● WORK INSTRUCTIONS: Return every line from the records below in which the word "disabled" is found.

[DATA]

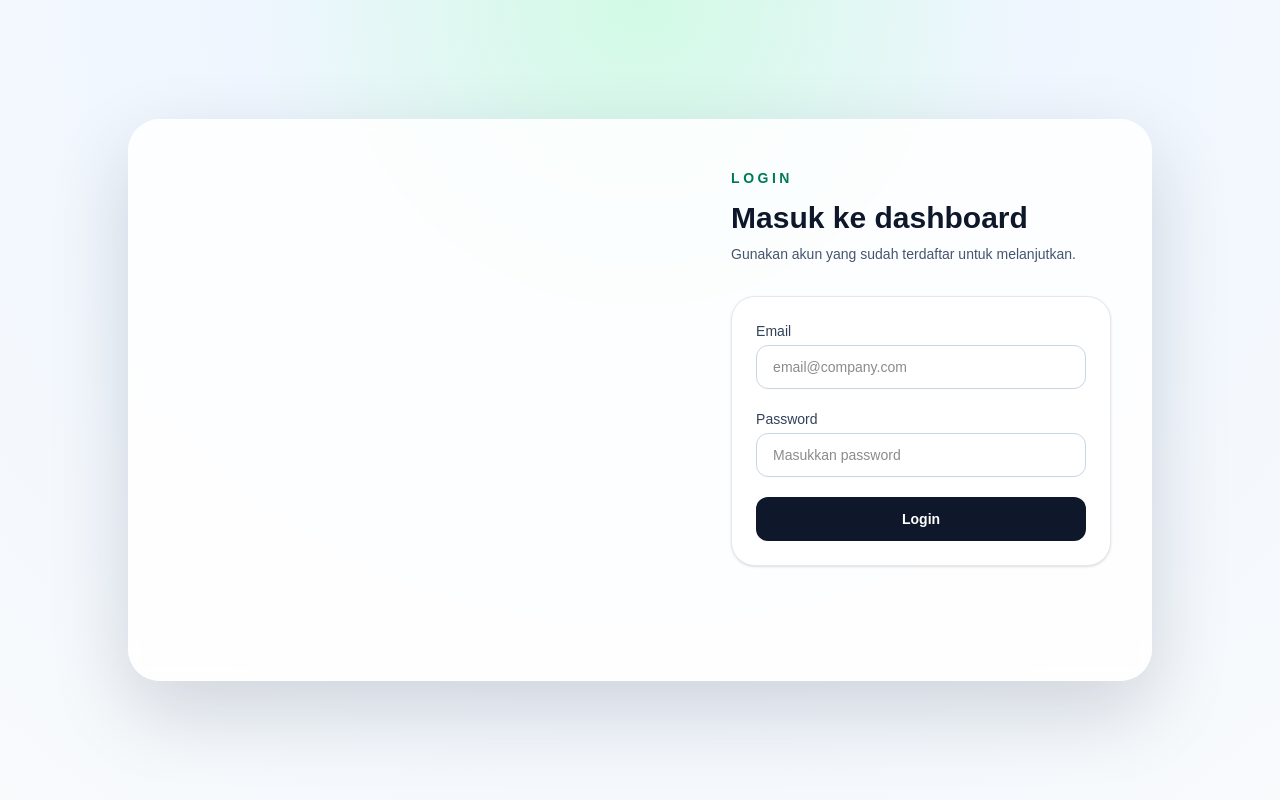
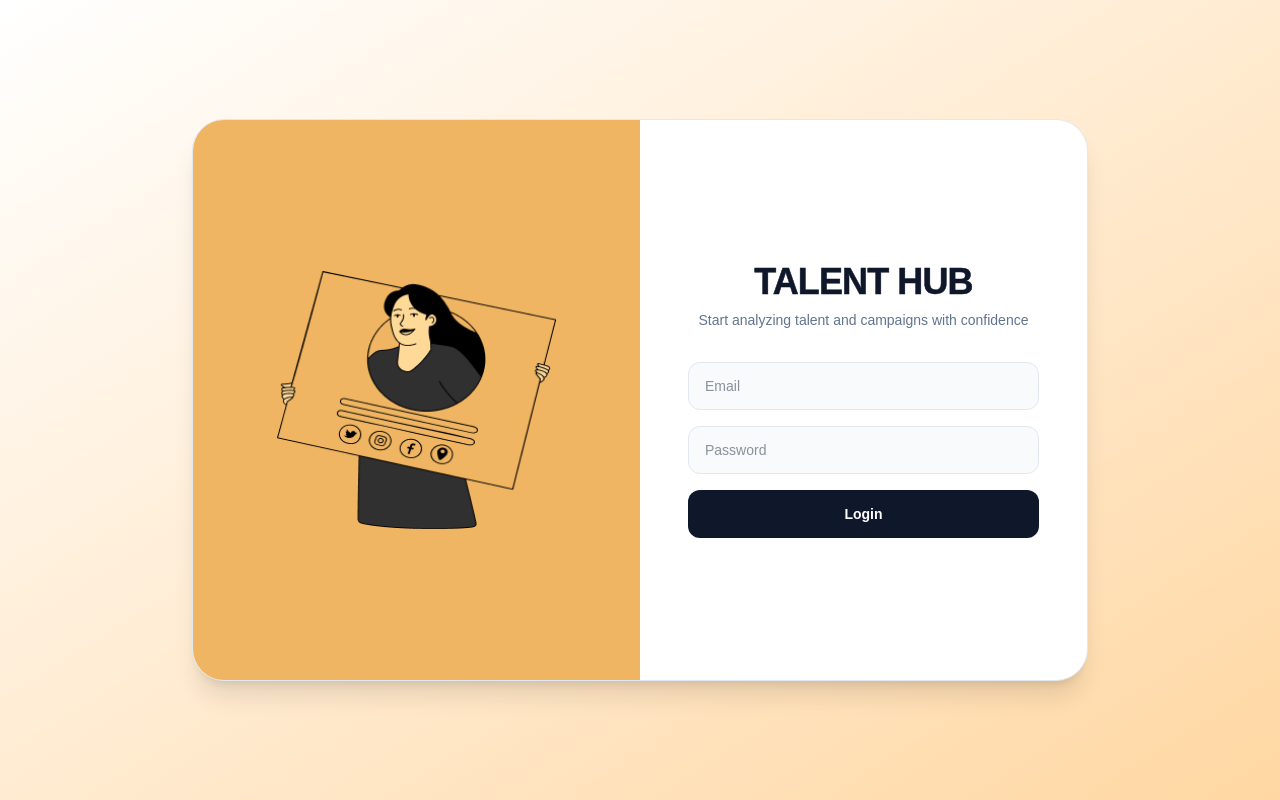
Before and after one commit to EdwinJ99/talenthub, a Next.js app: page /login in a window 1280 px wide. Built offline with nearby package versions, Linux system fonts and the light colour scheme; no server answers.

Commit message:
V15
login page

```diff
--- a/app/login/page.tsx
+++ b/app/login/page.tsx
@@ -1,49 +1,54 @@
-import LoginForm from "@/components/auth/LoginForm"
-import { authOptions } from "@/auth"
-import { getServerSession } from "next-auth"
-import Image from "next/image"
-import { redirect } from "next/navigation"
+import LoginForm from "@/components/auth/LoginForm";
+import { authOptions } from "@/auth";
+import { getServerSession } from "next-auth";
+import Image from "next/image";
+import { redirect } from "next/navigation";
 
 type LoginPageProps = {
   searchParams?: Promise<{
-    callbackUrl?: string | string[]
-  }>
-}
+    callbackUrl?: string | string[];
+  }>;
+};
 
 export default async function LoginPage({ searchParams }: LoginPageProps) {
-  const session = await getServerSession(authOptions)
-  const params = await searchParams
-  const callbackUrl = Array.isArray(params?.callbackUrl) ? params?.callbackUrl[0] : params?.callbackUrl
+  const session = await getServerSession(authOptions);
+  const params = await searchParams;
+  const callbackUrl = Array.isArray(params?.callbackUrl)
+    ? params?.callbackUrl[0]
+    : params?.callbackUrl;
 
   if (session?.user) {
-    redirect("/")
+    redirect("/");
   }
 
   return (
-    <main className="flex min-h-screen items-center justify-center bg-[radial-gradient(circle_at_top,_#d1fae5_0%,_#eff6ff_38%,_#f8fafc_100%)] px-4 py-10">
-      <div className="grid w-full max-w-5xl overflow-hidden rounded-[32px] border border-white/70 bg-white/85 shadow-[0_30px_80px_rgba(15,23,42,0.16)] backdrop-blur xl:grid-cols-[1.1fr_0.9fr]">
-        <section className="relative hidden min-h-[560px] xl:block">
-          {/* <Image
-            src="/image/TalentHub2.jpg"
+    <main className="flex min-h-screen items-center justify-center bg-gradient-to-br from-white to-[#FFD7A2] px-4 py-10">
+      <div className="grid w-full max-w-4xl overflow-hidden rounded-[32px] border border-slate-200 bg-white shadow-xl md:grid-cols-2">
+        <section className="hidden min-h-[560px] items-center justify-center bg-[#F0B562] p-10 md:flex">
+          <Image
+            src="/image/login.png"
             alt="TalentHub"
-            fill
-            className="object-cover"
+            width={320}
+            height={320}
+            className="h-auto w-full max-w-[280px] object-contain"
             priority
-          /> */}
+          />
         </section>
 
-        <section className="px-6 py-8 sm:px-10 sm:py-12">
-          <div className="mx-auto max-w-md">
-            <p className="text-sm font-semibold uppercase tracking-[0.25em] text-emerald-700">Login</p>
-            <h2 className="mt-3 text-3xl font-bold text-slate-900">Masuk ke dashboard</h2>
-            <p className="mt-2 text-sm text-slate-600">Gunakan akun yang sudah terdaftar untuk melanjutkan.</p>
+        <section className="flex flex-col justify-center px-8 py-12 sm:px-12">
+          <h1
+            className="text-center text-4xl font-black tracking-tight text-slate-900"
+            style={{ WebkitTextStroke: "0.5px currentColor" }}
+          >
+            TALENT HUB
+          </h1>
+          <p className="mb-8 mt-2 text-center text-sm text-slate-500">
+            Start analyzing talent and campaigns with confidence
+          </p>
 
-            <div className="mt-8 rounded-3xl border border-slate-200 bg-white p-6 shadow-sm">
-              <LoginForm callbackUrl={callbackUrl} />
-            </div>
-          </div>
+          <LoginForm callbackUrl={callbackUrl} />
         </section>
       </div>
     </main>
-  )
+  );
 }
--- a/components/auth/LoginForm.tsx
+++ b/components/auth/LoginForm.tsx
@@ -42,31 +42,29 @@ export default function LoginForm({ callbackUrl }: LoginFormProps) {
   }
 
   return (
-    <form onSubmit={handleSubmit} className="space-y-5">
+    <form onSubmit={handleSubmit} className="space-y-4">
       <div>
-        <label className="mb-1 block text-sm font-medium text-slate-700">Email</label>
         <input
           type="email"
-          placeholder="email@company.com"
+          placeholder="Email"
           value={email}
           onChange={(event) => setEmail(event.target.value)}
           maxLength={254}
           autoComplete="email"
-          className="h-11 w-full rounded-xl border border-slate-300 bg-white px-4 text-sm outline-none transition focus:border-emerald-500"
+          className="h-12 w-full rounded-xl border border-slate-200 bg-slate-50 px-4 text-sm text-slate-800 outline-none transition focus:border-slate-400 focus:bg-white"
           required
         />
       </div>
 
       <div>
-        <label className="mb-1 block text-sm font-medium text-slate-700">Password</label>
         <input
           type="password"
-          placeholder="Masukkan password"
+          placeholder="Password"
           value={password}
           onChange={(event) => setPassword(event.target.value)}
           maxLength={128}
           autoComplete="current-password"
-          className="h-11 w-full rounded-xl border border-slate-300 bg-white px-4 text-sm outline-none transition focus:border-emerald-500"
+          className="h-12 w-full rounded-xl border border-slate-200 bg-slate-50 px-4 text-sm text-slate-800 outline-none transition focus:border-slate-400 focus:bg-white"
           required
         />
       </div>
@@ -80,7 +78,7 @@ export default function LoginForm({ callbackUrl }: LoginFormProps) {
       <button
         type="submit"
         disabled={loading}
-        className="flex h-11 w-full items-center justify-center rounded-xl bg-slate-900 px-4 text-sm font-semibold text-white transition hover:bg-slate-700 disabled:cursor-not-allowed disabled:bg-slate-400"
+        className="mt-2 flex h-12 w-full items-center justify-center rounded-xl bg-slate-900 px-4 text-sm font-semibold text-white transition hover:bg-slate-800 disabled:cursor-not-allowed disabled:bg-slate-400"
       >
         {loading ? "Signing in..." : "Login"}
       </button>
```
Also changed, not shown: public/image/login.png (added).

[/DATA]

● OUTPUT BELOW:
         disabled={loading}
-        className="flex h-11 w-full items-center justify-center rounded-xl bg-slate-900 px-4 text-sm font-semibold text-white transition hover:bg-slate-700 disabled:cursor-not-allowed disabled:bg-slate-400"
+        className="mt-2 flex h-12 w-full items-center justify-center rounded-xl bg-slate-900 px-4 text-sm font-semibold text-white transition hover:bg-slate-800 disabled:cursor-not-allowed disabled:bg-slate-400"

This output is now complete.